• [Task statement] Check every line of the data below for the string "take", and copy the ones that hold it.
[Data section — start]
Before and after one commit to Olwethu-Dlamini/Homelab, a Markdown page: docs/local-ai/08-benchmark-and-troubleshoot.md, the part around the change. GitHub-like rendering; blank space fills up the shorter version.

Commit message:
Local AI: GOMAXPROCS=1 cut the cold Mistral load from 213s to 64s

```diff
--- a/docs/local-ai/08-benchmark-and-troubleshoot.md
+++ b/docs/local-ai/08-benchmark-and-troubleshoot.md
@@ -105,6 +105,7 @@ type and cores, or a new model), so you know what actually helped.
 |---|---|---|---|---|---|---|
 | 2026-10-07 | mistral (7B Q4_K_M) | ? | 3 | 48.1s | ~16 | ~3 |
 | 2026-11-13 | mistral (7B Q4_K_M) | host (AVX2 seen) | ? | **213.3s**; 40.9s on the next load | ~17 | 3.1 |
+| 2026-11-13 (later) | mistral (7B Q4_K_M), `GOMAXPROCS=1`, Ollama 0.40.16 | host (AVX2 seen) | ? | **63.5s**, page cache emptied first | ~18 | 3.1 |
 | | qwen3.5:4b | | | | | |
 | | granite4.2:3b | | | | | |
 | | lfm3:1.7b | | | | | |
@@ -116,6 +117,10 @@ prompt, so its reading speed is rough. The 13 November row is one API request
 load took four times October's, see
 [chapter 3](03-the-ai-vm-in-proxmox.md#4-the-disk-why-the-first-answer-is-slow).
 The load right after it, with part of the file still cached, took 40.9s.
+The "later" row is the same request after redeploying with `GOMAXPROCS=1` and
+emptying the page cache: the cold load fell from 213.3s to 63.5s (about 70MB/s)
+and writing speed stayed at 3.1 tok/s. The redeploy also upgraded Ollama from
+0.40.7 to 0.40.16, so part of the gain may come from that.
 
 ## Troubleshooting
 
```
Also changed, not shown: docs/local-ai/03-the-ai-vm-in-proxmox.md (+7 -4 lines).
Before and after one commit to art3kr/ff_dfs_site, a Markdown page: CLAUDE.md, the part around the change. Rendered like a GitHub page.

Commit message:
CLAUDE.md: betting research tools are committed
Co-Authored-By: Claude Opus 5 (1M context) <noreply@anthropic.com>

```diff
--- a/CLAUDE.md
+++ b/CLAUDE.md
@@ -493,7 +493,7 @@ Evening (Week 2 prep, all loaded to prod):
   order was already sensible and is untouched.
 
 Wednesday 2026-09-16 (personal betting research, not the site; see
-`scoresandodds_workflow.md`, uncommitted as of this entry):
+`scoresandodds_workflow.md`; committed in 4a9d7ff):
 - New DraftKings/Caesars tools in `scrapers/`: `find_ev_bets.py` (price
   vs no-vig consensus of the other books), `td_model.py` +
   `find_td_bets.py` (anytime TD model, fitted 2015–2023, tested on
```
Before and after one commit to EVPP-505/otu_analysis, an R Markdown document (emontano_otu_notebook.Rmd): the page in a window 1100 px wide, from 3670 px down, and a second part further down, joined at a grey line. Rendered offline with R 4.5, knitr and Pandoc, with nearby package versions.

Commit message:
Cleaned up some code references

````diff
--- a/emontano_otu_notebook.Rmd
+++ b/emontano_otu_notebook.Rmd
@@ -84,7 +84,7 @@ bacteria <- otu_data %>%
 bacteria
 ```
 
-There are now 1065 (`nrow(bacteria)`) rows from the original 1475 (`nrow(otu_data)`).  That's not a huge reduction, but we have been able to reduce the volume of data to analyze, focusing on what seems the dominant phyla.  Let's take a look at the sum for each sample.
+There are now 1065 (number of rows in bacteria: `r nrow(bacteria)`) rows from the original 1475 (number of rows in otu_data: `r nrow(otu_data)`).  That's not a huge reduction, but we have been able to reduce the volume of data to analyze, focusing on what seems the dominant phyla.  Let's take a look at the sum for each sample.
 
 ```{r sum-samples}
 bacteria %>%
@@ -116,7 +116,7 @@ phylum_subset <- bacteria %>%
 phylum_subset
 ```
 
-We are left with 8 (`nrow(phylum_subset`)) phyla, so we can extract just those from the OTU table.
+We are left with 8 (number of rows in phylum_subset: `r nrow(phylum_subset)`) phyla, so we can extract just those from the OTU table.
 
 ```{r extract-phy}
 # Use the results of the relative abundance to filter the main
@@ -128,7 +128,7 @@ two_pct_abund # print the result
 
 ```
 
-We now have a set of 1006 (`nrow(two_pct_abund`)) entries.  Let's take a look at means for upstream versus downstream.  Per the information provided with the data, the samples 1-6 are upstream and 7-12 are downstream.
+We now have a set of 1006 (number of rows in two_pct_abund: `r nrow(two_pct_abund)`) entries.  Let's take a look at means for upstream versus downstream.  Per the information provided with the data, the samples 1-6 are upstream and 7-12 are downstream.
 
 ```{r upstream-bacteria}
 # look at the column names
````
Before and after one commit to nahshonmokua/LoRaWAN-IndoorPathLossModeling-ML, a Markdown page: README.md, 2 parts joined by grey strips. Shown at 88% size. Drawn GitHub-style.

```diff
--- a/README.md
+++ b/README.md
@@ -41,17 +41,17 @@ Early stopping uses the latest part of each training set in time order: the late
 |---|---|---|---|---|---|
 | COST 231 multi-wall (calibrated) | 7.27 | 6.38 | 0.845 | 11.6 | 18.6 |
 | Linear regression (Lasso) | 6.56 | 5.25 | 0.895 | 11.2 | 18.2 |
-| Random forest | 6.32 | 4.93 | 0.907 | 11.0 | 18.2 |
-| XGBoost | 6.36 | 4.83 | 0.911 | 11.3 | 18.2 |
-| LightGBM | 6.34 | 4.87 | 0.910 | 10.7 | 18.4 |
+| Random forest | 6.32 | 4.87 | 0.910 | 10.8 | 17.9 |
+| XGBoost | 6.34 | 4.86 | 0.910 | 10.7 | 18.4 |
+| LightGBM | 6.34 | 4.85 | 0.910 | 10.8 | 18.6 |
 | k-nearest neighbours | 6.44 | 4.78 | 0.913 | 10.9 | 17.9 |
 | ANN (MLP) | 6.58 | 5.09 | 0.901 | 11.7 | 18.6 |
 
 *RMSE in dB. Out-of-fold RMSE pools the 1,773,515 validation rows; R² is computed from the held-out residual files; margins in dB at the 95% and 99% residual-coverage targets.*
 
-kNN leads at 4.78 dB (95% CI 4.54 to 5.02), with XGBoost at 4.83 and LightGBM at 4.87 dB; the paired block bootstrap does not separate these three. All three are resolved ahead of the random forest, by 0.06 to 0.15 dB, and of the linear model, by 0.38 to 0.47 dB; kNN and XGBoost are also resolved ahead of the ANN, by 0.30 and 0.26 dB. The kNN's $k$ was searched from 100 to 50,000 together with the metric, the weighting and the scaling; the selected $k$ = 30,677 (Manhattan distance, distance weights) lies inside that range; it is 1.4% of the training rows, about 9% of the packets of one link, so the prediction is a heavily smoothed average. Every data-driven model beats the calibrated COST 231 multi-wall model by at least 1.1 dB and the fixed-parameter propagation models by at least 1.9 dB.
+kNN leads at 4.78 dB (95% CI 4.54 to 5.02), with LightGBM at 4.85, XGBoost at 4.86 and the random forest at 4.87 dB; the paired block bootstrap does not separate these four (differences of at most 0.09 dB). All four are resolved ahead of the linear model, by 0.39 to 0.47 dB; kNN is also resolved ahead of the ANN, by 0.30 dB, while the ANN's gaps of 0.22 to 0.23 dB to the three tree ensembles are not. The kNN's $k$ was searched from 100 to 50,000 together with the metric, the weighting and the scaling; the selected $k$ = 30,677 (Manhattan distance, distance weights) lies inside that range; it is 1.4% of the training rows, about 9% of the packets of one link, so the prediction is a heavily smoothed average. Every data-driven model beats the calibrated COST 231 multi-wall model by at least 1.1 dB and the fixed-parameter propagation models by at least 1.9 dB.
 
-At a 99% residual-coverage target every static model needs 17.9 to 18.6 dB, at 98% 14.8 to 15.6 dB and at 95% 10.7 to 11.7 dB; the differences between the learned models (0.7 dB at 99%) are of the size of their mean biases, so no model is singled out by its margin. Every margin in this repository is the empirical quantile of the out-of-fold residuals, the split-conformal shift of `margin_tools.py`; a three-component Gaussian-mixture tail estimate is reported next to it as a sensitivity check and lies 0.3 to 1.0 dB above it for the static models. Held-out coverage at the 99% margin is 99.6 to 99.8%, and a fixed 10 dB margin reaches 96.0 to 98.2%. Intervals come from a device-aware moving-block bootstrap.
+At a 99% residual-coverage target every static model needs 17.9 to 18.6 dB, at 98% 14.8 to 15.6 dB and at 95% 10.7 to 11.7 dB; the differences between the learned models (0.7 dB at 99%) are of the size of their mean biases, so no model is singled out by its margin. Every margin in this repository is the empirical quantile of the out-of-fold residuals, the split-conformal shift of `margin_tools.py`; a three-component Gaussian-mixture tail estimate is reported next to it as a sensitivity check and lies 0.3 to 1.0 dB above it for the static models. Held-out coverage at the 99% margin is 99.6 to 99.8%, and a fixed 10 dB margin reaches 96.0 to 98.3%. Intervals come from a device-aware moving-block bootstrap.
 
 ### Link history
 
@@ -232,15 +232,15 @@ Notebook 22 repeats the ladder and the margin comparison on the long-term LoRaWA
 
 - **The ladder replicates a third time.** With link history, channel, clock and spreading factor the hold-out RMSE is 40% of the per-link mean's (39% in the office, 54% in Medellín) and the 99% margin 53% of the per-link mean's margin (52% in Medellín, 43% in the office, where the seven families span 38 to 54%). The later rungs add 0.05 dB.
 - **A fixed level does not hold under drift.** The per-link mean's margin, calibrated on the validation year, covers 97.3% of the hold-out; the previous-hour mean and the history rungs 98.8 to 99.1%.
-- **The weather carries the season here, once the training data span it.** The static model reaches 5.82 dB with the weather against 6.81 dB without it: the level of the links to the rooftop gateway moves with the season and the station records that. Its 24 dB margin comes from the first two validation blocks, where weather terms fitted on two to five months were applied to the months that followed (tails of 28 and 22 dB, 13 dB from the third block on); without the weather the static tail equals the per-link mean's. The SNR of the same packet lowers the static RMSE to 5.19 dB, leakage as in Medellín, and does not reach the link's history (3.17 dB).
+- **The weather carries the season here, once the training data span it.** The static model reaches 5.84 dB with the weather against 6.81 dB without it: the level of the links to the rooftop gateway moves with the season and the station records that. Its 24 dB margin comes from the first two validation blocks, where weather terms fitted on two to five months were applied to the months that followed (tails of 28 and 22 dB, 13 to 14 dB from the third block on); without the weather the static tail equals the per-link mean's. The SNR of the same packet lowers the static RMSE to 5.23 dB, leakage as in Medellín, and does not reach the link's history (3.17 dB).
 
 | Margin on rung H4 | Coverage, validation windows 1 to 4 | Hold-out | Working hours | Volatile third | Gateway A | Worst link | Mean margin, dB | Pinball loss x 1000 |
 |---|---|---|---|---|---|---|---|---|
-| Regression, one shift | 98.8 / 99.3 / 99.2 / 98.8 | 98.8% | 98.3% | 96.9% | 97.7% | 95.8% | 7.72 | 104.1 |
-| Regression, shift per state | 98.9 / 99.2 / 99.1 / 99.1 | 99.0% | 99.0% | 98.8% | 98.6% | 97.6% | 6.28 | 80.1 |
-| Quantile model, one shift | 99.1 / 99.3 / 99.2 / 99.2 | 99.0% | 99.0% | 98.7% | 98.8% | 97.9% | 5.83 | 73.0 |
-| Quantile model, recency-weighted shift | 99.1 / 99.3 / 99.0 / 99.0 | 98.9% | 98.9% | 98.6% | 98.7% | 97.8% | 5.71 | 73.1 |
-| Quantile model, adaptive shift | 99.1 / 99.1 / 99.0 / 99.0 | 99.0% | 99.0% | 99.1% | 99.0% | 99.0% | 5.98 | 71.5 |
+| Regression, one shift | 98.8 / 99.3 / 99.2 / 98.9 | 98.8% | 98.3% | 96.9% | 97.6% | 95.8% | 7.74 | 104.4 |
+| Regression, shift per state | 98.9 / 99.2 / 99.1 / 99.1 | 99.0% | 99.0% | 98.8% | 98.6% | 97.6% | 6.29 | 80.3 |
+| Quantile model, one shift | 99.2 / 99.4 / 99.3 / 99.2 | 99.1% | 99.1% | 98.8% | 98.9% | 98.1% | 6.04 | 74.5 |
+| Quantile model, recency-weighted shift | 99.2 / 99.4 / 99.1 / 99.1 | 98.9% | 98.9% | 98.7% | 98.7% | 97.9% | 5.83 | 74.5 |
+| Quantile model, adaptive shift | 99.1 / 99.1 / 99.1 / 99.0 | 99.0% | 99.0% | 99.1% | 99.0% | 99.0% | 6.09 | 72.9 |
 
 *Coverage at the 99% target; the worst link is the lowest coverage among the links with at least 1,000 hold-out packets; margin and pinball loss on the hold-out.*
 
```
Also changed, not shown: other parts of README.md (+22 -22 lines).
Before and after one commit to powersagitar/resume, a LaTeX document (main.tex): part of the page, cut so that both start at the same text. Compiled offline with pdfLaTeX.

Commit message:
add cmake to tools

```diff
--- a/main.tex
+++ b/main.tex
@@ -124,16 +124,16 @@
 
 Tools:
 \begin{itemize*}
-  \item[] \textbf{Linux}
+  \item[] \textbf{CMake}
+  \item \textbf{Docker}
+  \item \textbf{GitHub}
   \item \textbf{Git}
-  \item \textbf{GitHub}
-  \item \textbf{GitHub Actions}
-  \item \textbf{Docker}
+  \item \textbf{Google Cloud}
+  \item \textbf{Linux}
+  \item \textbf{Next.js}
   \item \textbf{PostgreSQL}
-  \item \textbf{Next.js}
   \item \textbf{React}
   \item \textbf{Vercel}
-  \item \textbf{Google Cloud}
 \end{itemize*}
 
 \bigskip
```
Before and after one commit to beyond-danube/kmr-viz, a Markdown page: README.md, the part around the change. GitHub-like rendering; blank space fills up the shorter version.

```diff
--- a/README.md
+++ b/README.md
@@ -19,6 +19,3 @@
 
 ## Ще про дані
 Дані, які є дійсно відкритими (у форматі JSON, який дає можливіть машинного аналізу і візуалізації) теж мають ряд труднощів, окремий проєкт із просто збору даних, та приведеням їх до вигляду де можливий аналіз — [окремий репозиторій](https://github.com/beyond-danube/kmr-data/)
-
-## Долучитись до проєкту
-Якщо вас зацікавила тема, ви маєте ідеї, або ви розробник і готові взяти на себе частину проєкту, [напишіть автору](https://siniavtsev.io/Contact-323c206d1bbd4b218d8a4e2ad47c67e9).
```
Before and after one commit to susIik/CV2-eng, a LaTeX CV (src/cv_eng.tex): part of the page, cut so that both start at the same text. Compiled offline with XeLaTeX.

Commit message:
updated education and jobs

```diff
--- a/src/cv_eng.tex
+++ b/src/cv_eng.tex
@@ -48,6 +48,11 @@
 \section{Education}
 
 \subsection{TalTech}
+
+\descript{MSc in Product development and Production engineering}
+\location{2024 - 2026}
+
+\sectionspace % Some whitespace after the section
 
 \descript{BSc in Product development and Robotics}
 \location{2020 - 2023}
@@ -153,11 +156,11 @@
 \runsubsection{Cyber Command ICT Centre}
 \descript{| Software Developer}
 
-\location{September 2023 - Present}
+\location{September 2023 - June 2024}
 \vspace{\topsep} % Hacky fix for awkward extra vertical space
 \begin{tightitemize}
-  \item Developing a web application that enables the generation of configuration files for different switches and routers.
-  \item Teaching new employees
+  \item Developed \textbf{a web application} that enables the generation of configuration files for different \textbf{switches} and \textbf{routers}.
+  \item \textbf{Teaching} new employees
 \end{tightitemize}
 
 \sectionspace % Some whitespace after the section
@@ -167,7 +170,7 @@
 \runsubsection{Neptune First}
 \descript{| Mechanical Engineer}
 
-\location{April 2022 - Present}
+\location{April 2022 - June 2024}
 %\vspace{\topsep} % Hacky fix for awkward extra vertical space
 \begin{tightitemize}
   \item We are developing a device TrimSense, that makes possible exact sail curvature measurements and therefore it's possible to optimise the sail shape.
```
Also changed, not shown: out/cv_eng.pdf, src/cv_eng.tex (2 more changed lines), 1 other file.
[Data section — finish]
• [Task solution]
-There are now 1065 (`nrow(bacteria)`) rows from the original 1475 (`nrow(otu_data)`).  That's not a huge reduction, but we have been able to reduce the volume of data to analyze, focusing on what seems the dominant phyla.  Let's take a look at the sum for each sample.
+There are now 1065 (number of rows in bacteria: `r nrow(bacteria)`) rows from the original 1475 (number of rows in otu_data: `r nrow(otu_data)`).  That's not a huge reduction, but we have been able to reduce the volume of data to analyze, focusing on what seems the dominant phyla.  Let's take a look at the sum for each sample.
-We now have a set of 1006 (`nrow(two_pct_abund`)) entries.  Let's take a look at means for upstream versus downstream.  Per the information provided with the data, the samples 1-6 are upstream and 7-12 are downstream.
+We now have a set of 1006 (number of rows in two_pct_abund: `r nrow(two_pct_abund)`) entries.  Let's take a look at means for upstream versus downstream.  Per the information provided with the data, the samples 1-6 are upstream and 7-12 are downstream.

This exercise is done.